In your copy, include no images, and write out every entry below exactly as it stands.

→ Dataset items
-*-

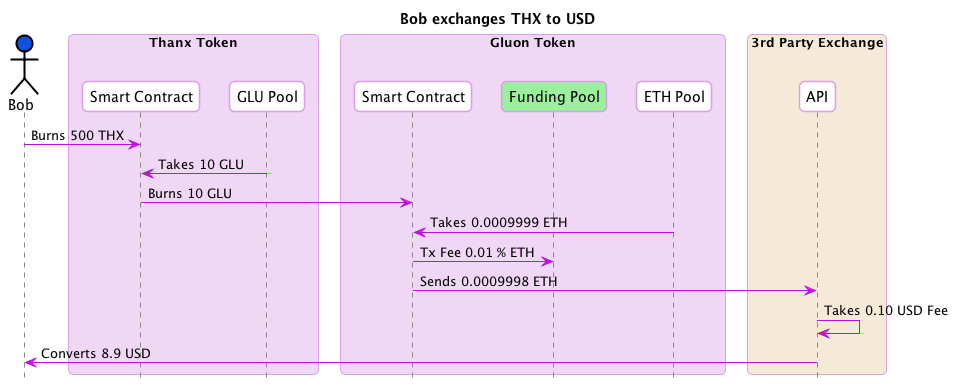
Before: flows/b-thx-to-usd-b.png, a diagram exported from PlantUML (gluon-project/gluon-specs).
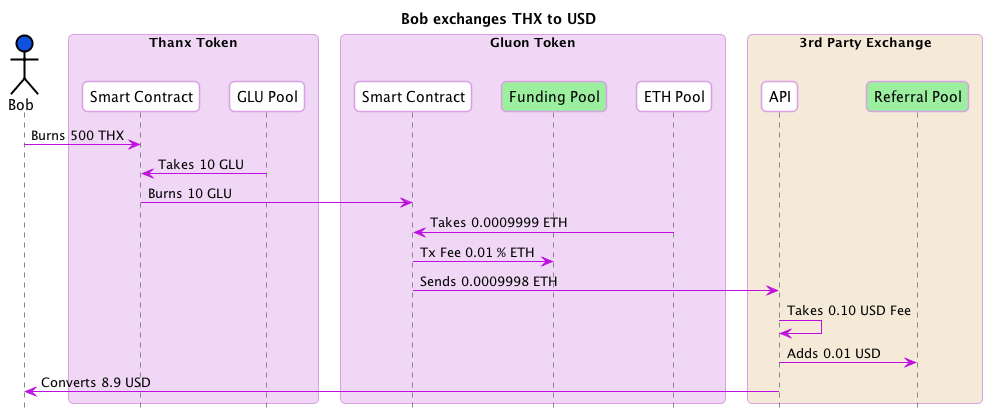
The same file after the commit.

Commit message:
Exchange referral pool

Diff of the diagram source:
```diff
@@ -39,6 +39,7 @@
 end box
 box "3rd Party Exchange" #F5E9D7
   participant "API" as Exchange
+  participant "Referral Pool" as ReferralPool #9CEF9F
 end box
 
 Bob -> ThanxSC : Burns 500 THX
@@ -48,6 +49,7 @@
 GluonSC -> FundingPool : Tx Fee 0.01 % ETH
 GluonSC -> Exchange : Sends 0.0009998 ETH
 Exchange -> Exchange : Takes 0.10 USD Fee
+Exchange -> ReferralPool : Adds 0.01 USD
 Exchange -> Bob : Converts 8.9 USD
 
 @enduml
```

-*-

→ Result for this exercise
Before: flows/b-thx-to-usd-b.png, a diagram exported from PlantUML (gluon-project/gluon-specs).
The same file after the commit.

Commit message:
Exchange referral pool

Diff of the diagram source:
```diff
@@ -39,6 +39,7 @@
 end box
 box "3rd Party Exchange" #F5E9D7
   participant "API" as Exchange
+  participant "Referral Pool" as ReferralPool #9CEF9F
 end box
 
 Bob -> ThanxSC : Burns 500 THX
@@ -48,6 +49,7 @@
 GluonSC -> FundingPool : Tx Fee 0.01 % ETH
 GluonSC -> Exchange : Sends 0.0009998 ETH
 Exchange -> Exchange : Takes 0.10 USD Fee
+Exchange -> ReferralPool : Adds 0.01 USD
 Exchange -> Bob : Converts 8.9 USD
 
 @enduml
```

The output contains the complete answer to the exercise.